It said the spread between farm prices and retail food prices has almost quadrupled since 1976, soaring by 9.7 percent in 1978, up from a 4.4 percent rise in 1977 and 2.6 percent in 1976.

Neither farm prices nor energy prices are included under the wageprice guidelines, but the White House is keeping tabs on processors' profit margins. The council said last Sunday it is probing the meat-packing industry.

Meanwhile, anti-inflation chief Alfred E. Kahn disclosed that the administration has finished drafting price guidelines for electric utilities and will publish them formally within a few days.

Sources said the standards will ask power companies to limit their gross margins to a rise of 6.5 percent, with provision for exceptions in cases where utilities need extra rate increases to cover construction or new equipment.

Kahn said the standards will be administered by state public utility commissions. The wage-price chief called the new guidelines "tight," but officials said they had no firm estimate of the standards' impact.

The developments came as, separately, the House Banking Committee approved legislation that would extend the life of the wage-price council for another two years and increase its staff to 233 persons from an estimated 130 now.

The move, on a 29-to-10 vote, sends the measure to the House floor in time for a vote later this month. The Senate Banking Committee approved a similar bill last week, but provided for only a one-year extension.

The steps the White House is considering to slow food prices include:

A relaxation of beef-import quotas, designed to alleviate domestic shortages, which are driving prices up sharply. Carter took a similar step in the spring of 1978.

A move to thwart suspected efforts by some milk cooperatives to maintain artificially high prices, by cracking down on the administration of a special antitrust exemption covering the industry.

Incentives to encourage farmers to plant more soybeans, by allowing them to use land now kept barren under the feed grain and wheat set-aside programs. Planners fear soybean supplies may be tight in the coming year.

Officials cautioned that the impact of these actions may be quite limited. Even if Carter lifts quotas on imported beef, analysts say other nations do not have enough supplies on hand to make much difference in domestic markets.

The White House also reported yesterday it has approved three requests by companies for exemptions from its price standards, and 21 exceptions involving its wage guidelines.
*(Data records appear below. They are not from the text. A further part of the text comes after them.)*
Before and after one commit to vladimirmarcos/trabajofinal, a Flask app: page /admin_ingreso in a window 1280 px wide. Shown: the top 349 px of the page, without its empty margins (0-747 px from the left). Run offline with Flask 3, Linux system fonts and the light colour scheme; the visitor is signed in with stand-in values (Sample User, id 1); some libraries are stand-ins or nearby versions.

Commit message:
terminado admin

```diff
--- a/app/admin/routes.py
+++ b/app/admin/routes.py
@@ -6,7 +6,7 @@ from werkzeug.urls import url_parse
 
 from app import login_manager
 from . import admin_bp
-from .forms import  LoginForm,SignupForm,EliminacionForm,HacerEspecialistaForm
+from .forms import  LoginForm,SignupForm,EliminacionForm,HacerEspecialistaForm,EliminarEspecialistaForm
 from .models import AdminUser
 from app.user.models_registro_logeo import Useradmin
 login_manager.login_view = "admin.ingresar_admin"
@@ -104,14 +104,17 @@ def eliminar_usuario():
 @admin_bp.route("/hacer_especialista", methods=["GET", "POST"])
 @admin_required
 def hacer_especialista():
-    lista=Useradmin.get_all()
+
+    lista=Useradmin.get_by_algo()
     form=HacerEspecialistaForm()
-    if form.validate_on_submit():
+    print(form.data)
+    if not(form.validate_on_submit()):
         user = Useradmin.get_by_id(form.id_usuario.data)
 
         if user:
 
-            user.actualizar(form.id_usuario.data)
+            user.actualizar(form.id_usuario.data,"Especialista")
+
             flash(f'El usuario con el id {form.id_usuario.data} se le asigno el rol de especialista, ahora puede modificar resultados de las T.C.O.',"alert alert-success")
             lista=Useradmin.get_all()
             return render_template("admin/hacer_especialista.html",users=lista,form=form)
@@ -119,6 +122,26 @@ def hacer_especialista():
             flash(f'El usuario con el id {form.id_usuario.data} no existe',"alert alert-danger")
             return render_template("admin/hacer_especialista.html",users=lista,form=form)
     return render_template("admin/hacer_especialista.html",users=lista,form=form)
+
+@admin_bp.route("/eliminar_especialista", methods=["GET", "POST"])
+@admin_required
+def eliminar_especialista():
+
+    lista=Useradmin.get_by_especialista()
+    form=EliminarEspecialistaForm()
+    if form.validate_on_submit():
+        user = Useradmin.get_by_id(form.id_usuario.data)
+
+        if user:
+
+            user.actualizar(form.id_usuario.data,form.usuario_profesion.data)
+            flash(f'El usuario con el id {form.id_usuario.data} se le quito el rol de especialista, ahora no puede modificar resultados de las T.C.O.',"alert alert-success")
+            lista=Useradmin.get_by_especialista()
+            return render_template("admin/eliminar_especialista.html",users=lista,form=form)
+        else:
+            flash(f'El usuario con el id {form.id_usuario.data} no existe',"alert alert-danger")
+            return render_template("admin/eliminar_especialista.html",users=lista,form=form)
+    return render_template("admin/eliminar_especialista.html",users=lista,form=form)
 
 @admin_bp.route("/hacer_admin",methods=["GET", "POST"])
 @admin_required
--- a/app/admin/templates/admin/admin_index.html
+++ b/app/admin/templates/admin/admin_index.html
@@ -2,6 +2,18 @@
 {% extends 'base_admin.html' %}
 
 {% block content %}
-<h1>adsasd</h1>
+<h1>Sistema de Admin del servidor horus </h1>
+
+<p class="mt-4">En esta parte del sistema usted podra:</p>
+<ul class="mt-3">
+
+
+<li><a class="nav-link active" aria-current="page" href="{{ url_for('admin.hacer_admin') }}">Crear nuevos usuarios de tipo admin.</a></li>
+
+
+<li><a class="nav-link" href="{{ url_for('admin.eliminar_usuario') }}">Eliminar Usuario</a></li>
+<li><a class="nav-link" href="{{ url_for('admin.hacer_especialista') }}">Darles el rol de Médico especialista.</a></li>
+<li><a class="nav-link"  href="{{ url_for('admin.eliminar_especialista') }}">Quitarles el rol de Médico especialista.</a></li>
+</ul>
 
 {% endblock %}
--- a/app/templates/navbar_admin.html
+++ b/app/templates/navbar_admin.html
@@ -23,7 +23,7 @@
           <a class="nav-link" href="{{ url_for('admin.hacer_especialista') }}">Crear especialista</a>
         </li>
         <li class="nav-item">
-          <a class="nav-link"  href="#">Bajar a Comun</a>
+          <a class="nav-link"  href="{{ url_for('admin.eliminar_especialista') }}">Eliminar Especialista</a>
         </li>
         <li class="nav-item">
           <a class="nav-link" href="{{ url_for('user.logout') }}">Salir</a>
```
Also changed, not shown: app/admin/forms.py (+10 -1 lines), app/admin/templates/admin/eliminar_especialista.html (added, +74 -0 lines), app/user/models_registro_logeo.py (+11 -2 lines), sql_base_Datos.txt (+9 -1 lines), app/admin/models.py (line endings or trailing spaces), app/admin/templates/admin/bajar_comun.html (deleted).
Kahn said of 54 firms in a dozen key industries that the council is monitoring, officials have certified that 33 are complying with the guidelines and are still looking into the pricing policies of the 21 others.